● What is needed
What is needed here is every line of the records that includes "Schema".

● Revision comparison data
- - -

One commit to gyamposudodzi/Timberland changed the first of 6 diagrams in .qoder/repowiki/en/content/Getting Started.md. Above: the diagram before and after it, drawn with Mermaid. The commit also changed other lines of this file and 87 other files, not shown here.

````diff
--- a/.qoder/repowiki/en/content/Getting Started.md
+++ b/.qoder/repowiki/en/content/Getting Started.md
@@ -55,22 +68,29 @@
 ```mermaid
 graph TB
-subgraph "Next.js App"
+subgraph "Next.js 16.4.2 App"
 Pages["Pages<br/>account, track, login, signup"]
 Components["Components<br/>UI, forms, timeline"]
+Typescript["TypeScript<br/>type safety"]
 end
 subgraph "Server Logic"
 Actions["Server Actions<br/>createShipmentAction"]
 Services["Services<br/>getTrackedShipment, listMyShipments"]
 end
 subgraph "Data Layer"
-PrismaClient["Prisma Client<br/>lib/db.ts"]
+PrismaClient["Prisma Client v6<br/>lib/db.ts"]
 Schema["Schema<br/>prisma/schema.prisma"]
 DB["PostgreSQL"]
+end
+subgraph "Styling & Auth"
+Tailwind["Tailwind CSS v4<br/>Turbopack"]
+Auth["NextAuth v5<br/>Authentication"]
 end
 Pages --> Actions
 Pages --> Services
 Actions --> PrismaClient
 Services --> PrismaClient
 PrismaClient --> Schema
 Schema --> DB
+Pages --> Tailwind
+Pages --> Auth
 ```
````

- - -

● Response to this task
 Schema["Schema<br/>prisma/schema.prisma"]
 PrismaClient --> Schema
 Schema --> DB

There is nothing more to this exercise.